■ Task description:
Return every line from the records below that has the word "default".
════
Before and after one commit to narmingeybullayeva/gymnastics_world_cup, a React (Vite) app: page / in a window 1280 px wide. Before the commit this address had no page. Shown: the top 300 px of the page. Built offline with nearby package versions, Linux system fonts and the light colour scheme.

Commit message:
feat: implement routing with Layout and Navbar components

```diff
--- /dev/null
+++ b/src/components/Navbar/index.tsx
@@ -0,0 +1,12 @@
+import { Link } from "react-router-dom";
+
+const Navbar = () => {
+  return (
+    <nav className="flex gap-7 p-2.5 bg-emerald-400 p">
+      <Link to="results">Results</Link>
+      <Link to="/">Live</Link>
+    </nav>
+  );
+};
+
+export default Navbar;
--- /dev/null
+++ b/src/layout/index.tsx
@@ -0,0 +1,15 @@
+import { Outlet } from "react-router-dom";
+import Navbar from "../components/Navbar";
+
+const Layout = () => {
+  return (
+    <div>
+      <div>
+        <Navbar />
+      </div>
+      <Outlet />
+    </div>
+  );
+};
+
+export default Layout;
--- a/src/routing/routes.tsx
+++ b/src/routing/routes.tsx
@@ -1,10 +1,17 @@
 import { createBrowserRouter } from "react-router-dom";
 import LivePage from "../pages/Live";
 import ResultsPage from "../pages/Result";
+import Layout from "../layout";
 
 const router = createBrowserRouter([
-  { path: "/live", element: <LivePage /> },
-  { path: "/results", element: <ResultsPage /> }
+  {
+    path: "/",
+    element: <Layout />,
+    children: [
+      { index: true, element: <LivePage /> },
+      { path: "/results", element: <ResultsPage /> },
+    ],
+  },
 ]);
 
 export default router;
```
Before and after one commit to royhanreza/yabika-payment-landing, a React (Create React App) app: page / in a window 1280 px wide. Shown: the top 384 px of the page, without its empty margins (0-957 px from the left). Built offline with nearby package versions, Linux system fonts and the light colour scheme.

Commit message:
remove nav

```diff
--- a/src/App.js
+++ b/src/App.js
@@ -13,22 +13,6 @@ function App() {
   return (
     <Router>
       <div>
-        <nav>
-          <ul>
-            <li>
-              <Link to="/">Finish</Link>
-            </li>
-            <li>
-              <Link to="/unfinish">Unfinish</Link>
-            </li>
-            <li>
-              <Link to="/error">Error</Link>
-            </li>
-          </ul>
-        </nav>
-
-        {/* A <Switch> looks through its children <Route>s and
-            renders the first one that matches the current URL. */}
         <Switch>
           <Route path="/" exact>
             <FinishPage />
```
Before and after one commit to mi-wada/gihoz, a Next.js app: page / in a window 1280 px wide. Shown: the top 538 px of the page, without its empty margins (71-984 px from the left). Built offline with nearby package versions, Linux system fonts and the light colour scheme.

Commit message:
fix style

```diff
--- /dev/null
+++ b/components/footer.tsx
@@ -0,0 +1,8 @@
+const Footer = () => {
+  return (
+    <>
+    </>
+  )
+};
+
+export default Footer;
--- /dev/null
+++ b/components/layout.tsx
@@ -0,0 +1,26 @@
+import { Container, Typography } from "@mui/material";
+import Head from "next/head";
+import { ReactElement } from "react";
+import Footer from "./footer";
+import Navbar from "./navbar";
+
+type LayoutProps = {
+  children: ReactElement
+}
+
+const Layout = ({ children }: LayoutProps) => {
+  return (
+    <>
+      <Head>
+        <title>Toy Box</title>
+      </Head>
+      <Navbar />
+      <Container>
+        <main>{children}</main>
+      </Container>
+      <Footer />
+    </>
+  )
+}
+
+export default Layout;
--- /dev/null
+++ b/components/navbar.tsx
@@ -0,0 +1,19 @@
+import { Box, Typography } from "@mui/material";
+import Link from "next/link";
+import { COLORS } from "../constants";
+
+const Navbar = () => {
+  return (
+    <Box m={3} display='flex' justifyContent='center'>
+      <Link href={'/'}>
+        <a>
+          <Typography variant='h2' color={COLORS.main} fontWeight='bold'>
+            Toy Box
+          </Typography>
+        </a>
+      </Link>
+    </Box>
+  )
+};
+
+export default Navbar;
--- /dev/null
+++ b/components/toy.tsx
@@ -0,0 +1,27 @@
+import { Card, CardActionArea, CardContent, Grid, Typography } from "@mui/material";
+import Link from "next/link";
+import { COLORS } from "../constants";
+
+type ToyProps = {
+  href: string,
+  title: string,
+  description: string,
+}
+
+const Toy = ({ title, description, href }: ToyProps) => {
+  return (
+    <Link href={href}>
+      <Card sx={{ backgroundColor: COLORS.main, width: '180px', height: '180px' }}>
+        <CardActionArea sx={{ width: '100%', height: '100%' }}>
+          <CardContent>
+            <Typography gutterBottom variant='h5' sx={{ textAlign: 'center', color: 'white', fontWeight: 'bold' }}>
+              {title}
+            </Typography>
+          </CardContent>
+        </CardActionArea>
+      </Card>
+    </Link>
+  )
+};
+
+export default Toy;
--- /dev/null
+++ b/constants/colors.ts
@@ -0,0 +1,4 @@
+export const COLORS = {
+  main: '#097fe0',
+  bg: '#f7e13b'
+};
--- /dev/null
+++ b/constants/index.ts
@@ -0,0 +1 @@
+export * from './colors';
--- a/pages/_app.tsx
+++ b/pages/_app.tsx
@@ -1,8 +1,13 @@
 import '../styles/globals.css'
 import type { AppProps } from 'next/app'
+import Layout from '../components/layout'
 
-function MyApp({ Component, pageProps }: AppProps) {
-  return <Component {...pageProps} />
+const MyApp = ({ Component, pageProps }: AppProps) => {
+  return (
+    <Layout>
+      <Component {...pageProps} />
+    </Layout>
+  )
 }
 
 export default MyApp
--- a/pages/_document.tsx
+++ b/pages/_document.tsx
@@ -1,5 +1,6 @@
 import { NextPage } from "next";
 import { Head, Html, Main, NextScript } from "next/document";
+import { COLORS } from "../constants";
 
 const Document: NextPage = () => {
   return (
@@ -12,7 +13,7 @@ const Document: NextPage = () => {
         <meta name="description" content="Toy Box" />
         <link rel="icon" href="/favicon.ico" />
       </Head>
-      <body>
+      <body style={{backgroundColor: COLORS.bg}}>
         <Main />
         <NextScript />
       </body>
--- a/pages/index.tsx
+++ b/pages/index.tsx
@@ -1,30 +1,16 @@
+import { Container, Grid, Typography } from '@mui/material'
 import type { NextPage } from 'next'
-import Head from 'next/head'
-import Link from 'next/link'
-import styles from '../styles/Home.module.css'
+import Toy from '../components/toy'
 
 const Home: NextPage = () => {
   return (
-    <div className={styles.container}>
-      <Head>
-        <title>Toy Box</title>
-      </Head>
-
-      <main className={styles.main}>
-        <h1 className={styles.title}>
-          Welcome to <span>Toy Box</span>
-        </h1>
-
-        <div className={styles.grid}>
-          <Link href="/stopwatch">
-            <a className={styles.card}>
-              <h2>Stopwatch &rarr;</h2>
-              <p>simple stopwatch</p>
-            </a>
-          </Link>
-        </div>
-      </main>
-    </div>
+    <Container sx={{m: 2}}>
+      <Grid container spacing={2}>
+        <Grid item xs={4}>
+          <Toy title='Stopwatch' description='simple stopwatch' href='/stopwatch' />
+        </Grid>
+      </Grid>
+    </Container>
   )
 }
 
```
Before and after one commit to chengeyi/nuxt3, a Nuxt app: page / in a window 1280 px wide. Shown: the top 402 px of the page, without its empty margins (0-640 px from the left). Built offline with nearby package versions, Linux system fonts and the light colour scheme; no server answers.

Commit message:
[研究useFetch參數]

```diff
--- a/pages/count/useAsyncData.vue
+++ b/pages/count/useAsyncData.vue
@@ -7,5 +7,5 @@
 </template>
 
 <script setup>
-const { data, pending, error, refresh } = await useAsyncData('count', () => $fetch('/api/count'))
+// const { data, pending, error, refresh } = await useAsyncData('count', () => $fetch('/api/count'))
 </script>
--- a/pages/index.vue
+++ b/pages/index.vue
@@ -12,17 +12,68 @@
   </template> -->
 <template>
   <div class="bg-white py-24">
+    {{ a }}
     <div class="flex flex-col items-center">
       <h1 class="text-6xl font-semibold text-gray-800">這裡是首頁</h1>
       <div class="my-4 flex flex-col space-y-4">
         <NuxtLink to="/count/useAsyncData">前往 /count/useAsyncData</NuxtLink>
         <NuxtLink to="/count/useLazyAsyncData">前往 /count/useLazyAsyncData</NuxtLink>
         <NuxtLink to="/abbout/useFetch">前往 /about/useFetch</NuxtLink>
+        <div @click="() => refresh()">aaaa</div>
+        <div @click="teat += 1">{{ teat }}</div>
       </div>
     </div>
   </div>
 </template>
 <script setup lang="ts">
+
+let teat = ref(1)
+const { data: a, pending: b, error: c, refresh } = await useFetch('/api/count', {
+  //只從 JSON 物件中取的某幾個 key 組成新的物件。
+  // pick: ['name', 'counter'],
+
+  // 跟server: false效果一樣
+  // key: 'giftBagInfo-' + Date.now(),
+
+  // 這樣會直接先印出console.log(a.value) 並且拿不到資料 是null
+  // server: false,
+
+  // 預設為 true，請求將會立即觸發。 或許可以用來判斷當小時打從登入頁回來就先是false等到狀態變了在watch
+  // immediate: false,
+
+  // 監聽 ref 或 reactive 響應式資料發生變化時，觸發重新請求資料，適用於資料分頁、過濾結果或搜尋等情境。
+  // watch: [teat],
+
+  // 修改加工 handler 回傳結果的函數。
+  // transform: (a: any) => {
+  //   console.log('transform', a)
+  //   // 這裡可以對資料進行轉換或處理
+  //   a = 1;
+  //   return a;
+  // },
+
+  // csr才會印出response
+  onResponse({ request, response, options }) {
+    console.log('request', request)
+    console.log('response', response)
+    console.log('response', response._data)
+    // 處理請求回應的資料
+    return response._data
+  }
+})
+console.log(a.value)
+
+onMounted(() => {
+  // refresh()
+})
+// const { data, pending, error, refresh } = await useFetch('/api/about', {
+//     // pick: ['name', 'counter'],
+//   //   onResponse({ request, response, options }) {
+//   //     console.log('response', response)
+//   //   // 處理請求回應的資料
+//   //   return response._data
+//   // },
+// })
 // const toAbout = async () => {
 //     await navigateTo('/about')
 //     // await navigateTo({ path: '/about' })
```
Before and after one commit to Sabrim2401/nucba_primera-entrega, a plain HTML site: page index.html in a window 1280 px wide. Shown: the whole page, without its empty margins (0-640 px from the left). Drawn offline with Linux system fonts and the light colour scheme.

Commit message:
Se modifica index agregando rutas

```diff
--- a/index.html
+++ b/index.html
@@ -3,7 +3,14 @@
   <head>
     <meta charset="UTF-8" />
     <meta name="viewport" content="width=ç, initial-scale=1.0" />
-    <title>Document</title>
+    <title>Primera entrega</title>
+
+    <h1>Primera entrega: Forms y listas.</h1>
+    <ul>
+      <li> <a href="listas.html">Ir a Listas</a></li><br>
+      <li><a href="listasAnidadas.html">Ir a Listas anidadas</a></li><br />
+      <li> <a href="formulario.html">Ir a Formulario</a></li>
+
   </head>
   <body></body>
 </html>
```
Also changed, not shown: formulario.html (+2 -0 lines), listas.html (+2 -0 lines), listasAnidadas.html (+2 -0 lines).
════
■ Answer box:
+export default Navbar;
+export default Layout;
 export default router;
+export default Footer;
+export default Layout;
+export default Navbar;
+export default Toy;
 export default MyApp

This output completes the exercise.